bit whenever the device 'knows' that the condition to be resolved
depends ONLY upon 'normal human intervention...' and NOT in
need of 'extraordinary (service) intervention...'. In other words, I
recommend that the 'broken' bit(s) remain, but by definition that
they are only SET when the device 'knows' (because of its
intrinsic error handling capabilities) that 'something beyond
normal human intervention...' is required to resolve the problem
(eg: service rep, key operator, etc). The 'broken' bit therefore
acts as a simple indicator of problem 'severity'.
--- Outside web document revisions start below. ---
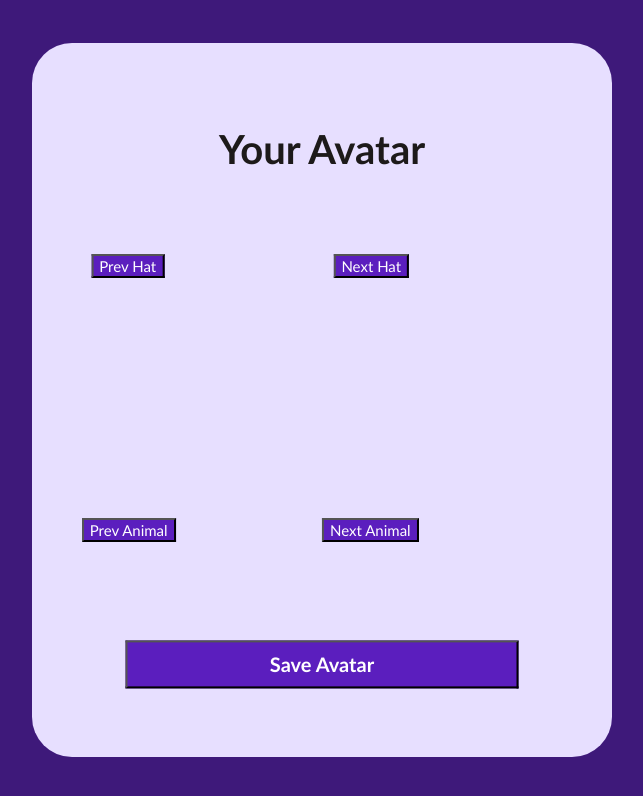
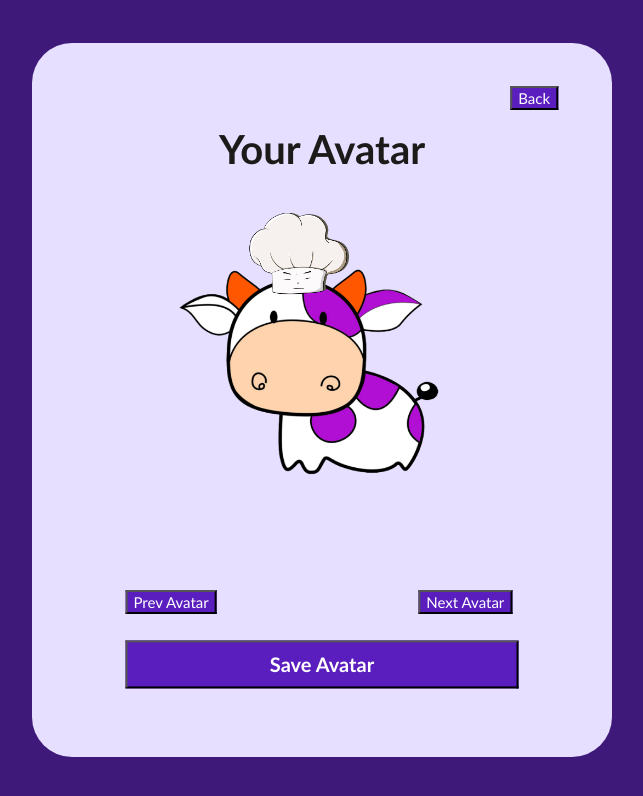
Before and after one commit to quacklinhui/VirtualClassMate, a React (Create React App) app in the folder frontend/: page /newcust in a window 1280 px wide. Shown: the top 796 px of the page, without its empty margins (318-961 px from the left). Built offline with nearby package versions, Linux system fonts and the light colour scheme.

Commit message:
Choose avatar (without hat custom)

```diff
--- a/frontend/src/HomeComponents/AvatarBar/NewCustom.css
+++ b/frontend/src/HomeComponents/AvatarBar/NewCustom.css
@@ -25,6 +25,11 @@
 
   }
 
+  .picture{
+    width: 100px;
+    height: 100px;
+  }
+
   .Youravatar{
   padding-top: 50px;
   text-align: center;
@@ -35,6 +40,12 @@
   line-height: 59px;
   color: #1D1A1A;
   }
+
+  .avatardisplay{
+    transform: translate(20%, -20%);
+    width: 393px;
+    height: 450px;
+}
 
   .login{
   text-align: center;
@@ -55,11 +66,19 @@
   line-height: 30px;
   }
 
+  .backbutton{
+    color:white;
+    font-family: 'Trebuchet MS', 'Lucida Sans Unicode', 'Lucida Grande', 'Lucida Sans', Arial, sans-serif;
+    background: #5B1EBE;
+    font-size: 15px;
+    transform: translate(1000%, -500%);
+  }
+
   .nextanimal{
     color:white;
     font-family: 'Trebuchet MS', 'Lucida Sans Unicode', 'Lucida Grande', 'Lucida Sans', Arial, sans-serif;
     background: #5B1EBE;
-    transform: translate(300%, 1300%);
+    transform: translate(360%, 1600%);
     font-size: 15px;
   }
 
@@ -67,11 +86,11 @@
     color:white;
     font-family: 'Trebuchet MS', 'Lucida Sans Unicode', 'Lucida Grande', 'Lucida Sans', Arial, sans-serif;
     background: #5B1EBE;
-    transform: translate(-50%, 1300%);
+    transform: translate(-53%, 1600%);
     font-size: 15px;
   }
 
-  .nexthat{
+  /* .nexthat{
     color:white;
     font-family: 'Trebuchet MS', 'Lucida Sans Unicode', 'Lucida Grande', 'Lucida Sans', Arial, sans-serif;
     background: #5B1EBE;
@@ -87,7 +106,7 @@
 
     transform: translate(-180%, 200%);
     font-size: 15px;
-  }
+  } */
 
   .loginbutton{
     color:white;
--- a/frontend/src/HomeComponents/AvatarBar/NewCustom.js
+++ b/frontend/src/HomeComponents/AvatarBar/NewCustom.js
@@ -1,11 +1,35 @@
 import {BrowserRouter as Router,  Redirect,  useHistory} from "react-router-dom";
 import {useState} from 'react';
+import { Link } from 'react-router-dom';
 // import AvatarBar from '../HomeComponents/AvatarBar/AvatarBar';
 // import Register from '../LoginComponents/Register';
 // import {Button, Typography, Paper, Box, Container} from '@material-ui/core'
 import './NewCustom.css';
+import animal1hat1 from './Images/sampleAvatars/animal1hat1.png'
+import animal1hat2 from './Images/sampleAvatars/animal1hat2.png'
+import animal2hat1 from './Images/sampleAvatars/animal2hat1.png'
+import animal2hat2 from './Images/sampleAvatars/animal2hat2.png'
+import animal3hat1 from './Images/sampleAvatars/animal3hat1.png'
+import animal3hat2 from './Images/sampleAvatars/animal3hat2.png'
+
+
 
 function NewCustom() {
+    let avatars = [animal1hat1, animal1hat2, animal2hat1, animal2hat2, animal3hat1, animal3hat2]
+    const [avatarNum, setavatarNum] = useState(0);
+
+    function onClickForward(){
+        // make sure you dont exceed number of avatars
+        if (avatarNum < avatars.length - 1){
+            setavatarNum(avatarNum + 1)
+        }
+    }
+
+    function onClickBack(){
+        if (avatarNum !== 0){
+            setavatarNum(avatarNum - 1)
+        }
+    }
 
   return (
     <div>
@@ -13,23 +37,18 @@ function NewCustom() {
         <h1 className="Youravatar">
           Your Avatar
         </h1>
+        <Link to = "/home">
+                <button className = "backbutton">Back</button>
+        </Link>
+        <button className="nextanimal" onClick={onClickForward}>
+          Next Avatar
+        </button>
+        <button className="previousanimal" onClick={onClickBack}>
+          Prev Avatar
+        </button>
+        <img className = "avatardisplay" src={avatars[avatarNum]} alt="" /><br />
 
-        <button className = "nextanimal">
-            Next Animal
-        </button>
-        <button className = "previousanimal">
-            Prev Animal
-        </button>
-        <button className = "previoushat">
-            Prev Hat
-        </button>
-        <button className = "nexthat">
-            Next Hat
-        </button>
-
-        <button className = "save">
-            Save Avatar
-        </button>
+        <button className="save">Save Avatar</button>
 
       </div>
       <body className="body">
@@ -39,5 +58,4 @@ function NewCustom() {
   );
 }
 
-
 export default NewCustom;
```
Lines whose indentation alone changed are shown as unchanged.
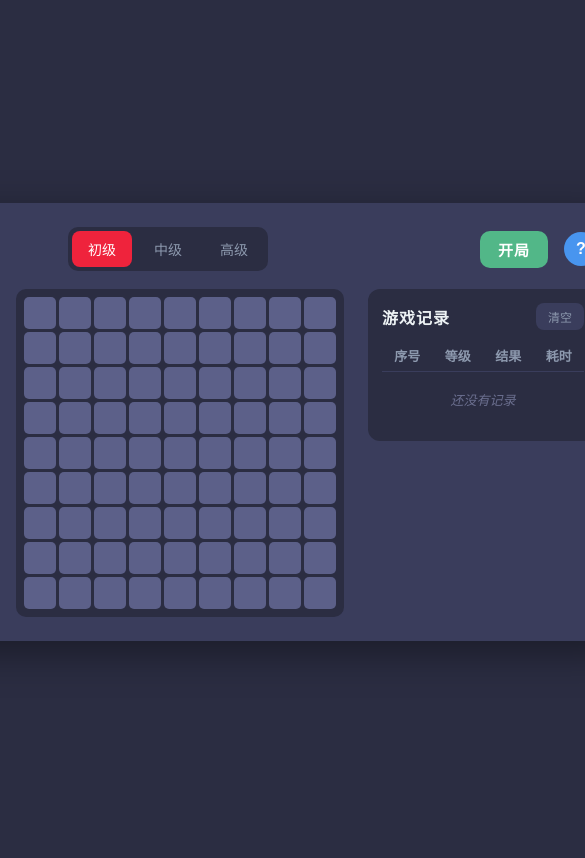
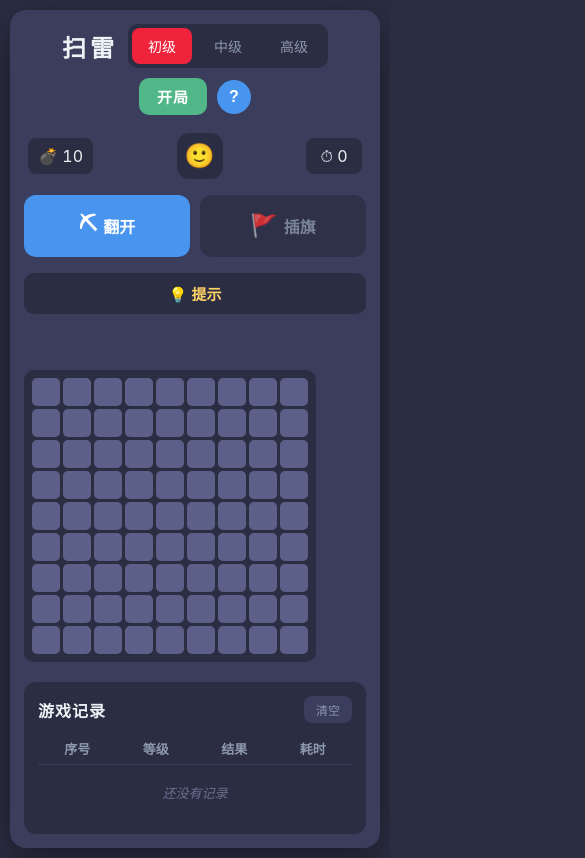
Before and after one commit to JuuW/minesweeper, a plain HTML site: page index.html in a window 390 px wide. Shown: the top 858 px of the page, 585 px wide, since content can reach past the window. Drawn offline with Linux system fonts and the light colour scheme.

Commit message:
Add responsive layout for mobile/narrow screens
Stack the three columns vertically, allow the title bar to wrap, make
the board horizontally scrollable, and drive cell size via a CSS var so
one media query shrinks cells on small phones.

```diff
--- a/script.js
+++ b/script.js
@@ -177,7 +177,7 @@ function render() {
     hintMsgEl.textContent = '';
     hintMsgEl.className = 'hint-msg';
   }
-  boardEl.style.gridTemplateColumns = `repeat(${config.cols}, 32px)`;
+  boardEl.style.gridTemplateColumns = `repeat(${config.cols}, var(--cell-size, 32px))`;
   boardEl.innerHTML = '';
   for (let r = 0; r < config.rows; r++) {
     for (let c = 0; c < config.cols; c++) {
--- a/style.css
+++ b/style.css
@@ -2,6 +2,10 @@
   margin: 0;
   padding: 0;
   box-sizing: border-box;
+}
+
+:root {
+  --cell-size: 32px;
 }
 
 body {
@@ -361,8 +365,8 @@ h1 {
 
 .cell {
   position: relative;
-  width: 32px;
-  height: 32px;
+  width: var(--cell-size);
+  height: var(--cell-size);
   border: none;
   border-radius: 5px;
   background: #5c6089;
@@ -567,3 +571,59 @@ h1 {
 .help-list b { color: #ffd166; }
 
 .help-dialog .dialog-btn { width: 100%; }
+
+/* —————————————— 手机 / 窄屏适配 —————————————— */
+@media (max-width: 820px) {
+  body {
+    align-items: flex-start;
+    padding: 10px;
+  }
+
+  .game {
+    width: 100%;
+    max-width: 100%;
+    padding: 14px;
+  }
+
+  /* 标题栏允许换行,难度选择不再用 auto margin 顶出屏幕 */
+  .title-bar {
+    flex-wrap: wrap;
+    gap: 10px;
+    justify-content: center;
+  }
+  h1 { font-size: 24px; }
+  .title-bar .level-select { margin: 0; }
+
+  /* 三栏改为纵向堆叠 */
+  .layout {
+    flex-direction: column;
+    align-items: stretch;
+    gap: 16px;
+  }
+
+  .sidebar,
+  .records {
+    width: 100%;
+  }
+
+  /* 棋盘外层可横向滚动,避免高级难度溢出屏幕 */
+  .board-wrap {
+    overflow-x: auto;
+    -webkit-overflow-scrolling: touch;
+    padding-bottom: 4px;
+  }
+
+  .records-table {
+    max-height: 260px;
+  }
+}
+
+/* 更窄的手机:缩小格子,让初/中级也能完整显示 */
+@media (max-width: 480px) {
+  :root {
+    --cell-size: 28px;
+  }
+  .cell {
+    font-size: 15px;
+  }
+}
```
I think this fits in with HP's approach as well, since they set the
broken bit for "Marker Supply Missing" which may be a more serious kind
of condition and require a more skilled person to fix.
At 09:06 04/16/1998 PDT, Matt Young wrote:
>The current HP code returns "Unavailable and OnRequest" for all the
>listed alerts except "Marker Supply Missing", which returns "Unavailable
>I searched for a definition of what these status values are supposed to
>mean and was not able to find any. It certainly appears to make more
>sense to return "OnRequest" because there are very few cases (at least
>for HP printers) where these alerts are caused by errors that require
>some type of repair.
>Harry Lewis wrote:
>> The "Top-25" alert definitions specify subUnitStatus "Unavailable because
>> Broken" for
>> Cover/Door Open
>> Input Tray Missing
>> Output Tray Missing
>> Output Tray Full
>> Marker Supply Missing
>> Marker Supply Empty
>> During the PMP last call, Tom Hastings wrote
>> >We were wondering why we didn't use "Unavailable and OnRequest"
>> >...for something that requires human attention, but is not broken?
>> While we do not want to entirely resurface this discussion, we are giving
>> everyone until 4/17 to review their interpretations or implementations
>> Top-25 to see if there is major misunderstanding.
>> Please review with your product development teams and reply before
>> Harry Lewis - IBM Printing Systems
>(email@example.com) Hewlett-Packard Department LaserJet Division